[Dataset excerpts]
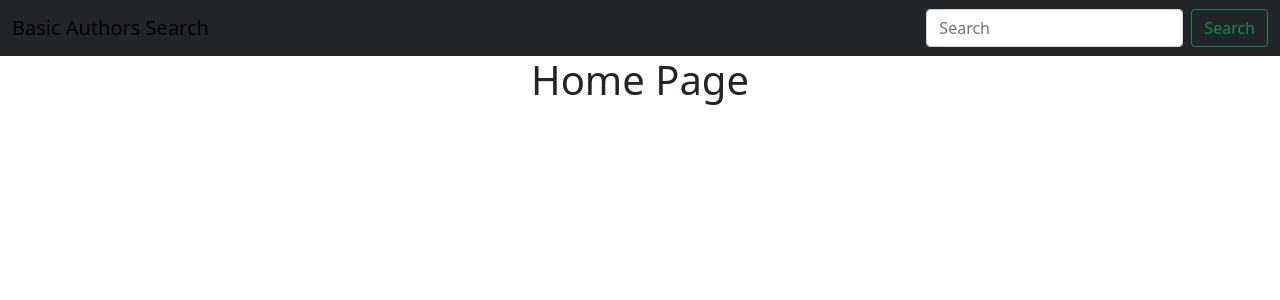
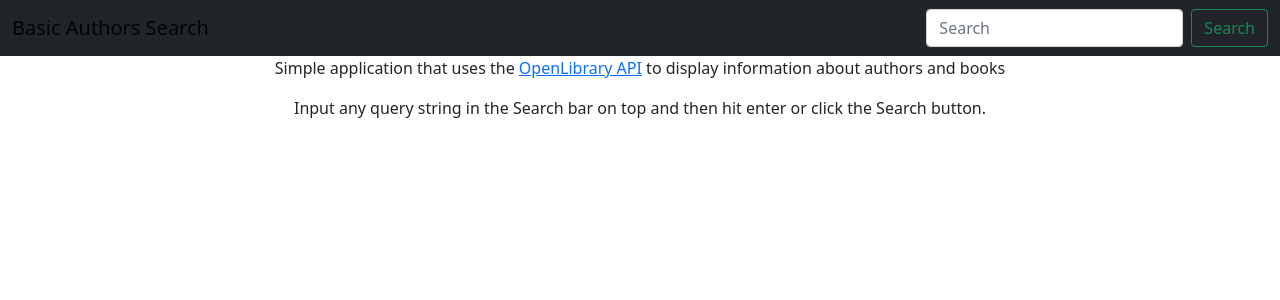
Before and after one commit to acuencadev/basic-authors-search, a React (Create React App) app: page / in a window 1280 px wide. Shown: the top 300 px of the page. Built offline with nearby package versions, Linux system fonts and the light colour scheme.

Commit message:
fix: Show not available text if there are not subjects

```diff
--- /dev/null
+++ b/src/components/SubjectsBadgesComponent.js
@@ -0,0 +1,17 @@
+import React from 'react';
+import {Badge} from "react-bootstrap";
+
+
+export const SubjectsBadgesComponent = ({subjects}) => {
+    if (subjects && subjects.length > 0) {
+        return (
+            <div className="SubjectsBadgesComponent">
+                {subjects.map(subject => <Badge key={subject} pill bg="secondary">{subject}</Badge>)}
+            </div>
+        );
+    } else {
+        return (
+            <p>No subjects available.</p>
+        )
+    }
+}
--- a/src/pages/BookPage.js
+++ b/src/pages/BookPage.js
@@ -1,7 +1,8 @@
 import { useParams } from "react-router-dom";
-import {Badge, Col, Container, Image, Row, Table} from "react-bootstrap";
+import {Col, Container, Image, Row, Table} from "react-bootstrap";
 import {useEffect, useState} from "react";
 import {AuthorNameComponent} from "../components/AuthorNameComponent";
+import {SubjectsBadgesComponent} from "../components/SubjectsBadgesComponent";
 
 
 export const BookPage = () => {
@@ -109,7 +110,7 @@ export const BookPage = () => {
                                 <tr>
                                     <th>Subjects</th>
                                     <td>
-                                        {book.subjects.map(subject => <Badge key={subject} pill bg="secondary">{subject}</Badge>)}
+                                        <SubjectsBadgesComponent subjects={book.subjects} />
                                     </td>
                                 </tr>
                             </Table>
--- a/src/pages/HomePage.js
+++ b/src/pages/HomePage.js
@@ -5,7 +5,8 @@ export const HomePage = () => {
 
     return (
         <div className="HomePage">
-            <h1>Home Page</h1>
+            <p>Simple application that uses the <a href="https://openlibrary.org/developers/api">OpenLibrary API</a> to display information about authors and books</p>
+            <p>Input any query string in the Search bar on top and then hit enter or click the Search button.</p>
         </div>
     );
 }
```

_TASK DETAILS:_
For this exercise, return the data above exactly and leave every picture out.

_EXERCISE OUTPUT:_
Before and after one commit to acuencadev/basic-authors-search, a React (Create React App) app: page / in a window 1280 px wide. Shown: the top 300 px of the page. Built offline with nearby package versions, Linux system fonts and the light colour scheme.

Commit message:
fix: Show not available text if there are not subjects

```diff
--- /dev/null
+++ b/src/components/SubjectsBadgesComponent.js
@@ -0,0 +1,17 @@
+import React from 'react';
+import {Badge} from "react-bootstrap";
+
+
+export const SubjectsBadgesComponent = ({subjects}) => {
+    if (subjects && subjects.length > 0) {
+        return (
+            <div className="SubjectsBadgesComponent">
+                {subjects.map(subject => <Badge key={subject} pill bg="secondary">{subject}</Badge>)}
+            </div>
+        );
+    } else {
+        return (
+            <p>No subjects available.</p>
+        )
+    }
+}
--- a/src/pages/BookPage.js
+++ b/src/pages/BookPage.js
@@ -1,7 +1,8 @@
 import { useParams } from "react-router-dom";
-import {Badge, Col, Container, Image, Row, Table} from "react-bootstrap";
+import {Col, Container, Image, Row, Table} from "react-bootstrap";
 import {useEffect, useState} from "react";
 import {AuthorNameComponent} from "../components/AuthorNameComponent";
+import {SubjectsBadgesComponent} from "../components/SubjectsBadgesComponent";
 
 
 export const BookPage = () => {
@@ -109,7 +110,7 @@ export const BookPage = () => {
                                 <tr>
                                     <th>Subjects</th>
                                     <td>
-                                        {book.subjects.map(subject => <Badge key={subject} pill bg="secondary">{subject}</Badge>)}
+                                        <SubjectsBadgesComponent subjects={book.subjects} />
                                     </td>
                                 </tr>
                             </Table>
--- a/src/pages/HomePage.js
+++ b/src/pages/HomePage.js
@@ -5,7 +5,8 @@ export const HomePage = () => {
 
     return (
         <div className="HomePage">
-            <h1>Home Page</h1>
+            <p>Simple application that uses the <a href="https://openlibrary.org/developers/api">OpenLibrary API</a> to display information about authors and books</p>
+            <p>Input any query string in the Search bar on top and then hit enter or click the Search button.</p>
         </div>
     );
 }
```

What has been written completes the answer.